The Facebook Paradox is real. It’s out there and if you don’t watch out, and guard yourself against it, it will come up and bite your face right off. Grab your spelunker’s helmet and join me as we uncover the truth behind this dastardly, yet predictable phenomenon, won’t you?
Social media in general, and Facebook in particular, is many different things to different people. Ultimately, it is but one way for one to broadcast oneself to friends, internet acquaintances, strangers, creepy internet people and the French. Facebook attracts all types and scientific research* shows that 92.6% of users have some sense of inflated self-importance to think that what they have to say is needed to be read by the general public. Of course I fall into that percentage too, although I like to think my Facebook existence revolves around amusing myself and maybe providing an occasional laugh for others. Plus, it’s been a good way for me to re-connect with some friends from my past.

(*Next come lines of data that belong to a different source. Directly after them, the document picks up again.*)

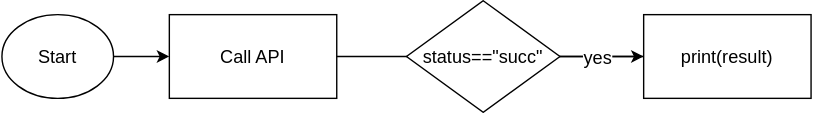
Before: docs/getting-started/assets/call_api.svg, a diagram exported from draw.io (rill-flow/rill-flow.github.io). Source tidied: cells renumbered, new cells last; positions are measured from the earlier drawing's top-left corner, leaving out a move shared by most shapes. Source of this version:
```xml
<mxGraphModel>
  <root>
    <mxCell id="0" />
    <mxCell id="1" parent="0" />
    <mxCell id="2" style="edgeStyle=orthogonalEdgeStyle;rounded=0;jettySize=auto;html=1;exitX=1;exitY=0.5;exitDx=0;exitDy=0;fontSize=13;" parent="1" edge="1" source="3" target="4">
      <mxGeometry relative="1" as="geometry" />
    </mxCell>
    <mxCell id="3" value="Start" style="ellipse;whiteSpace=wrap;html=1;fontSize=13;" parent="1" vertex="1">
      <mxGeometry y="10" width="80" height="60" as="geometry" />
    </mxCell>
    <mxCell id="4" value="Call API" style="rounded=0;whiteSpace=wrap;html=1;fontSize=13;" parent="1" vertex="1">
      <mxGeometry x="120" y="10" width="120" height="60" as="geometry" />
    </mxCell>
    <mxCell id="5" style="edgeStyle=orthogonalEdgeStyle;rounded=0;jettySize=auto;html=1;exitX=1;exitY=0.5;exitDx=0;exitDy=0;entryX=0;entryY=0.5;entryDx=0;entryDy=0;fontSize=13;" parent="1" edge="1" source="4">
      <mxGeometry relative="1" as="geometry">
        <mxPoint x="480" y="40" as="targetPoint" />
      </mxGeometry>
    </mxCell>
    <mxCell id="6" style="edgeStyle=orthogonalEdgeStyle;rounded=0;jettySize=auto;html=1;exitX=1;exitY=0.5;exitDx=0;exitDy=0;entryX=0;entryY=0.5;entryDx=0;entryDy=0;fontSize=13;" parent="1" edge="1" source="8" target="9">
      <mxGeometry relative="1" as="geometry" />
    </mxCell>
    <mxCell id="7" value="yes" style="edgeLabel;html=1;align=center;verticalAlign=middle;fontSize=13;" parent="6" vertex="1">
      <mxGeometry x="-0.4" y="-3" relative="1" as="geometry">
        <mxPoint x="8" y="-3" as="offset" />
      </mxGeometry>
    </mxCell>
    <mxCell id="8" value="status==&quot;succ&quot;" style="rhombus;whiteSpace=wrap;html=1;fontSize=13;" parent="1" vertex="1">
      <mxGeometry x="290" width="110" height="80" as="geometry" />
    </mxCell>
    <mxCell id="9" value="print(result)" style="rounded=0;whiteSpace=wrap;html=1;fontSize=13;" parent="1" vertex="1">
      <mxGeometry x="460" y="10" width="120" height="60" as="geometry" />
    </mxCell>
  </root>
</mxGraphModel>
```
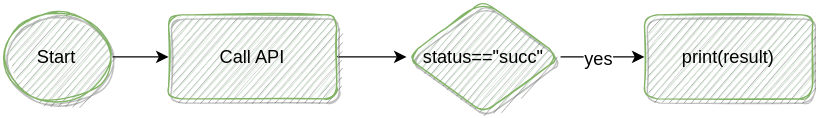
Later version of the same file.

Change to the diagram source:
```diff
@@ -5,17 +5,15 @@
     <mxCell id="2" style="edgeStyle=orthogonalEdgeStyle;rounded=0;jettySize=auto;html=1;exitX=1;exitY=0.5;exitDx=0;exitDy=0;fontSize=13;" parent="1" edge="1" source="3" target="4">
       <mxGeometry relative="1" as="geometry" />
     </mxCell>
-    <mxCell id="3" value="Start" style="ellipse;whiteSpace=wrap;html=1;fontSize=13;" parent="1" vertex="1">
+    <mxCell id="3" value="Start" style="ellipse;whiteSpace=wrap;html=1;fontSize=13;sketch=1;fillColor=#d5e8d4;strokeColor=#82b366;shadow=1;" parent="1" vertex="1">
       <mxGeometry y="10" width="80" height="60" as="geometry" />
     </mxCell>
+    <mxCell id="10" style="edgeStyle=orthogonalEdgeStyle;rounded=0;jettySize=auto;html=1;exitX=1;exitY=0.5;exitDx=0;exitDy=0;entryX=0;entryY=0.5;entryDx=0;entryDy=0;" parent="1" edge="1" source="4" target="8">
+      <mxGeometry relative="1" as="geometry" />
+    </mxCell>
-    <mxCell id="4" value="Call API" style="rounded=0;whiteSpace=wrap;html=1;fontSize=13;" parent="1" vertex="1">
+    <mxCell id="4" value="Call API" style="rounded=1;whiteSpace=wrap;html=1;fontSize=13;fillColor=#d5e8d4;strokeColor=#82b366;shadow=1;sketch=1;" parent="1" vertex="1">
       <mxGeometry x="120" y="10" width="120" height="60" as="geometry" />
     </mxCell>
-    <mxCell id="5" style="edgeStyle=orthogonalEdgeStyle;rounded=0;jettySize=auto;html=1;exitX=1;exitY=0.5;exitDx=0;exitDy=0;entryX=0;entryY=0.5;entryDx=0;entryDy=0;fontSize=13;" parent="1" edge="1" source="4">
-      <mxGeometry relative="1" as="geometry">
-        <mxPoint x="480" y="40" as="targetPoint" />
-      </mxGeometry>
-    </mxCell>
     <mxCell id="6" style="edgeStyle=orthogonalEdgeStyle;rounded=0;jettySize=auto;html=1;exitX=1;exitY=0.5;exitDx=0;exitDy=0;entryX=0;entryY=0.5;entryDx=0;entryDy=0;fontSize=13;" parent="1" edge="1" source="8" target="9">
       <mxGeometry relative="1" as="geometry" />
     </mxCell>
@@ -24,10 +22,10 @@
         <mxPoint x="8" y="-3" as="offset" />
       </mxGeometry>
     </mxCell>
-    <mxCell id="8" value="status==&quot;succ&quot;" style="rhombus;whiteSpace=wrap;html=1;fontSize=13;" parent="1" vertex="1">
+    <mxCell id="8" value="status==&quot;succ&quot;" style="rhombus;whiteSpace=wrap;html=1;fontSize=13;rounded=1;shadow=1;fillColor=#d5e8d4;strokeColor=#82b366;sketch=1;" parent="1" vertex="1">
       <mxGeometry x="290" width="110" height="80" as="geometry" />
     </mxCell>
-    <mxCell id="9" value="print(result)" style="rounded=0;whiteSpace=wrap;html=1;fontSize=13;" parent="1" vertex="1">
+    <mxCell id="9" value="print(result)" style="rounded=1;whiteSpace=wrap;html=1;fontSize=13;fillColor=#d5e8d4;strokeColor=#82b366;shadow=1;sketch=1;" parent="1" vertex="1">
       <mxGeometry x="460" y="10" width="120" height="60" as="geometry" />
     </mxCell>
   </root>
```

But there’s a phenomenon on Facebook that Jon and I have observed – the Facebook Paradox – where the more trivial your post, the more people will actually comment on it. Got something serious and emotional to share? Expect crickets. It goes a little something like this:
Peter Charbonneau can’t believe the love of his life just ran off with a Nepalese sherpa to run Yeti tours in the Himalayas and now he has to get his left foot amputated from running down the road after her, accidentally stepping in a grizzly bear’s mouth as she drove out of his life.
The best response you can expect? One of your friends to comment, “I really wish there was a way to ‘unlike’ this!”
Now for the other side of the coin. Prepare to be dazzled like Doug Henning.
Peter Charbonneau “Wasn’t there children’s book about an elephant named Babar?” “I don’t know, I don’t have any.” “No children?” “No elephant books.”
Within 15 minutes of posting your amusing little ‘Fletch’ quote, expect in the neighborhood of 25-32 comments. This is science. It works, bitch!
Now is this an earth-shattering revelation? Of course not. People go on Facebook to take breaks… from work, from stress, from reality or from Canadians. But as a social medium designed around connections and interactions, you’d think there’d be a place for the serious as well as the trivial. Not within the Facebook Paradox, my friends!
I hope to have visual proof of this phenomenon in action up very soon, but much like the aforementioned Yeti that the love of my life left me to go exploit, the Facebook Paradox can be an elusive animal. Stay tuned, dear reader. And by reader I mean you madam, the one person kind enough to read this blog.